The “Hijab and Chastity Bill” states that those who are caught dress “inappropriately” in public spaces are subject to a “fourth degree punishment” of 10 years in prison and a fine between 180m and 360m rials. The bill makes refusing to wear a hijab equivalent to nudity, and was made to enforce the dress code.
“Any person who appears naked or semi-naked in public, in public places or on roads, or appears in a way that is traditionally considered naked will be immediately arrested,” states article 50 of the new law, but it is unclear what is considered inappropriate.
The current state of the law states that those who do not comply are subject to between 10 days and two months of imprisonment or a fine of 5,000-500,000 rials. The bill was passed 152 to 34 with seven abstentions, according to The Iran Primer.
The bill is in the process of being approved by the Guardian Council, a conservative body of clerics and jurists, to become a law. The council consists of 12 men and is led by Ahmad Jannati, 97, who has been chair since 1988.
Since the Islamic Republic made wearing a hijab mandatory since 1981, it has become an issue ever since.
The bill was passed days after the one year anniversary of the murder of 22-year-old Mahsa Amini who was killed in police detention for improperly wearing a hijab last September. Amini’s death caused a three month long protest that resulted in the deaths of more than 500 people by security forces. Women burned their headscarves or waved them in the air in protest against the clerical establishment.
In April of this year, surveillance cameras were set up in public places to crack down on unveiled women. In July, morality police began patrolling once again across the country after keeping low profiles for several months.
In the beginning of September, eight independent United Nations human rights experts warned that the bill could be a form of gender apartheid since authorities are operating through “systemic discrimination with the intention of suppressing women and girls into total submission” according to BBC.
The United Nations Human Rights office has called on authorities to abolish the procedures where women’s behavior is monitored in public and to, “introduce laws and policies that enable women and girls to exercise their human rights, including their right to fully participate in public life, without fear of retribution and discrimination.”
Ravina Shamdasani, spokesperson for the UN High Commissioner for Human Rights, wrote in a letter that women and girls should not be treated as second class citizens and “authorities have a duty to respect, protect and fulfill- equally- the right of all Iranians.”

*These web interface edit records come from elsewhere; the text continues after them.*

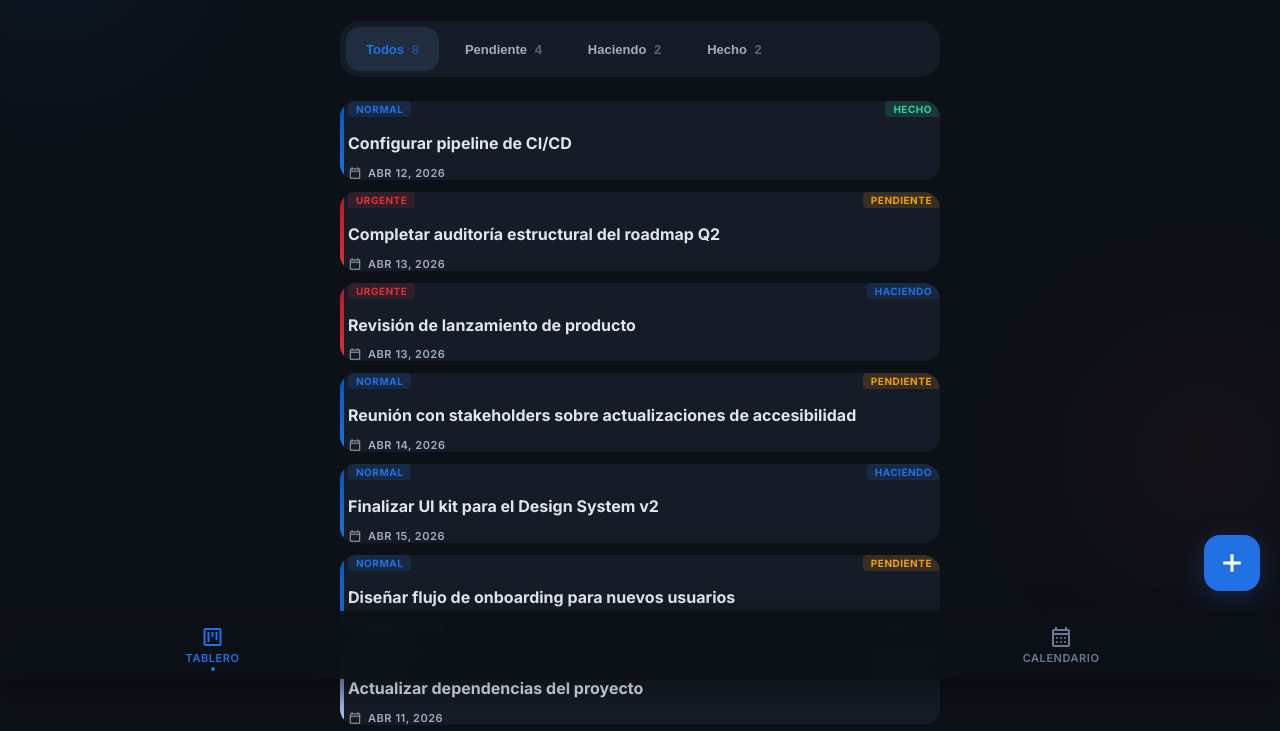
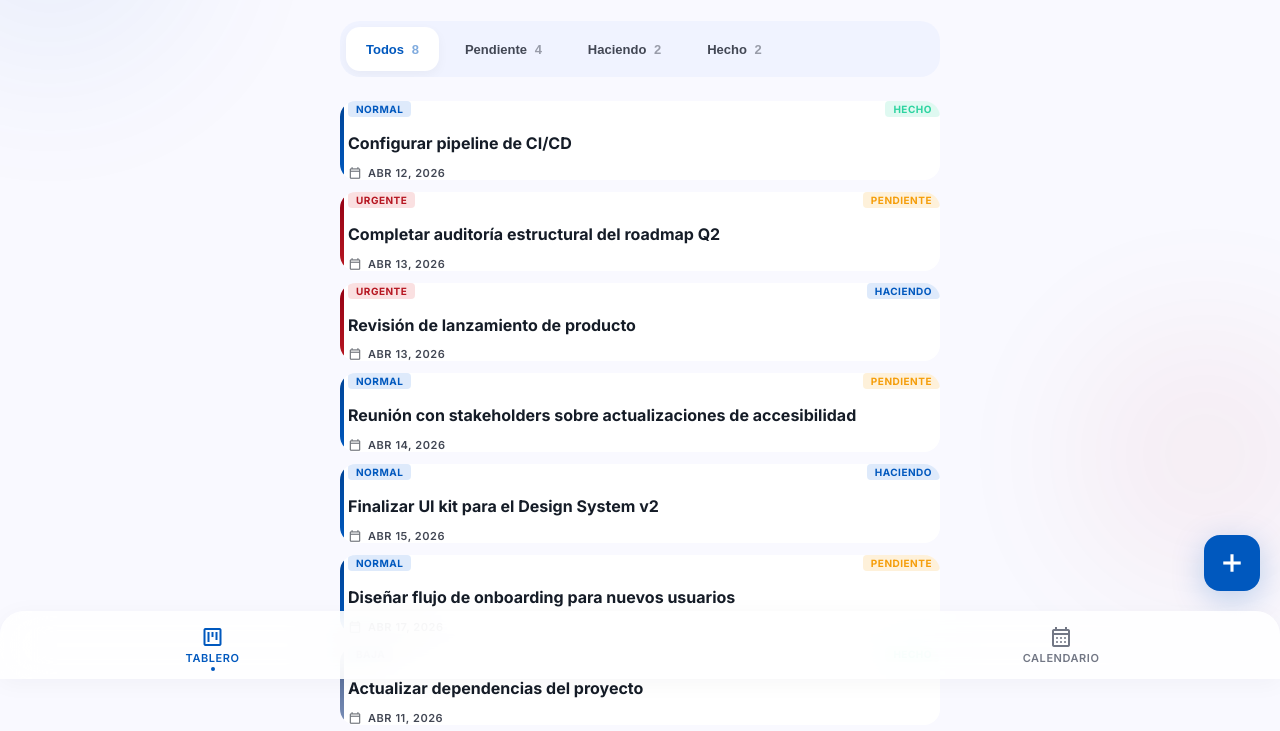
Before and after one commit to alzatenathan1-coder/Tareas, a website with bundled scripts: page frontend/index.html in a window 1280 px wide. Shown: the part 121-852 px from the top of the page. Built offline with nearby package versions, Linux system fonts and the light colour scheme; files whose address does not match are found by name.

Commit message:
Refactor: Cambiar el diseño a modo claro (Light Mode) para que coincida con las capturas de pantalla

```diff
--- a/frontend/css/styles.css
+++ b/frontend/css/styles.css
@@ -5,41 +5,41 @@
 
 /* --- Design Tokens (CSS Custom Properties) --- */
 :root {
-  /* Background layers (darkest to lightest) */
-  --bg-base: #0c1117;
-  --bg-surface-1: #151c27;
-  --bg-surface-2: #1a2332;
-  --bg-surface-3: #202d3f;
-  --bg-surface-4: #283848;
+  /* Background layers (Light Mode) */
+  --bg-base: #f9f9ff;
+  --bg-surface-1: #ffffff;
+  --bg-surface-2: #f0f3ff;
+  --bg-surface-3: #e2e8f8;
+  --bg-surface-4: #dce2f3;
 
   /* Primary (Standard priority) */
-  --primary: #2170e4;
-  --primary-dark: #0058be;
-  --primary-glow: rgba(33, 112, 228, 0.25);
+  --primary: #0058be;
+  --primary-dark: #004395;
+  --primary-glow: rgba(0, 88, 190, 0.25);
   --primary-container: #d8e2ff;
 
   /* Tertiary (Urgent priority) */
-  --tertiary: #da3437;
-  --tertiary-dark: #b61722;
-  --tertiary-glow: rgba(218, 52, 55, 0.25);
+  --tertiary: #b61722;
+  --tertiary-dark: #930013;
+  --tertiary-glow: rgba(182, 23, 34, 0.25);
   --tertiary-container: #ffdad7;
 
   /* Secondary (Low priority) */
   --secondary: #495e8a;
-  --secondary-light: #b6ccff;
-  --secondary-glow: rgba(73, 94, 138, 0.25);
+  --secondary-light: #7a8fb8;
+  --secondary-glow: rgba(73, 94, 138, 0.15);
   --secondary-container: #d8e2ff;
 
   /* Text / On-surface */
-  --text-primary: #e1e5eb;
-  --text-secondary: #a0aec0;
-  --text-tertiary: #6b7a90;
-  --text-inverse: #0c1117;
+  --text-primary: #151c27;
+  --text-secondary: #424754;
+  --text-tertiary: #727785;
+  --text-inverse: #ffffff;
 
   /* Misc */
-  --outline: #3a4556;
+  --outline: #c2c6d6;
   --success: #2dd4a0;
-  --shadow-ambient: rgba(0, 0, 0, 0.35);
+  --shadow-ambient: rgba(21, 28, 39, 0.04);
 
   /* Spacing */
   --nav-height: 72px;
@@ -71,7 +71,7 @@ body {
   -moz-osx-font-smoothing: grayscale;
 }
 
-/* --- Custom Scrollbar (dark theme) --- */
+/* --- Custom Scrollbar (light theme) --- */
 ::-webkit-scrollbar {
   width: 6px;
   height: 6px;
@@ -82,18 +82,18 @@ body {
 }
 
 ::-webkit-scrollbar-thumb {
-  background: var(--bg-surface-3);
+  background: var(--outline);
   border-radius: 3px;
 }
 
 ::-webkit-scrollbar-thumb:hover {
-  background: var(--bg-surface-4);
+  background: var(--text-tertiary);
 }
 
 /* Firefox */
 * {
   scrollbar-width: thin;
-  scrollbar-color: var(--bg-surface-3) transparent;
+  scrollbar-color: var(--outline) transparent;
 }
 
 /* --- Hide scrollbar utility --- */
@@ -108,30 +108,30 @@ body {
 
 /* --- Glassmorphism Utilities --- */
 .glass {
-  background: rgba(21, 28, 39, 0.80);
+  background: rgba(255, 255, 255, 0.80);
   backdrop-filter: blur(20px);
   -webkit-backdrop-filter: blur(20px);
 }
 
 .glass-light {
-  background: rgba(26, 35, 50, 0.60);
+  background: rgba(255, 255, 255, 0.60);
   backdrop-filter: blur(16px);
   -webkit-backdrop-filter: blur(16px);
 }
 
 .glass-heavy {
-  background: rgba(12, 17, 23, 0.90);
+  background: rgba(255, 255, 255, 0.85);
   backdrop-filter: blur(24px);
   -webkit-backdrop-filter: blur(24px);
 }
 
 /* --- Ambient Shadows (no harsh borders) --- */
 .shadow-ambient {
-  box-shadow: 0 12px 32px var(--shadow-ambient);
+  box-shadow: 0 4px 24px var(--shadow-ambient);
 }
 
 .shadow-ambient-sm {
-  box-shadow: 0 6px 16px var(--shadow-ambient);
+  box-shadow: 0 4px 12px var(--shadow-ambient);
 }
 
 .shadow-glow-primary {
@@ -306,7 +306,7 @@ body {
   display: flex;
   gap: 6px;
   padding: 6px;
-  background: var(--bg-surface-1);
+  background: var(--bg-surface-2);
   border-radius: 20px;
   overflow-x: auto;
   white-space: nowrap;
@@ -327,13 +327,14 @@ body {
 }
 
 .tab-bar button:hover {
-  background: var(--bg-surface-2);
+  background: var(--bg-surface-3);
 }
 
 .tab-bar button.active {
-  background: var(--bg-surface-3);
+  background: var(--bg-surface-1);
   color: var(--primary);
   font-weight: 700;
+  box-shadow: 0 4px 12px rgba(0,0,0,0.04);
 }
 
 /* --- Priority Badge --- */
--- a/frontend/js/views/taskDetail.js
+++ b/frontend/js/views/taskDetail.js
@@ -124,7 +124,7 @@ export function render() {
             type="date"
             id="detail-due-date"
             class="form-input"
-            style="background: var(--bg-surface-3); color-scheme: dark;"
+            style="background: var(--bg-surface-3); color-scheme: light;"
             value="${task.dueDate || ''}"
           />
         </div>
```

If the bill is put into effect it will be enacted for a three year trial period, according to CNN.
Share This Post On
Leave a comment
You need to login to leave a comment. Log-in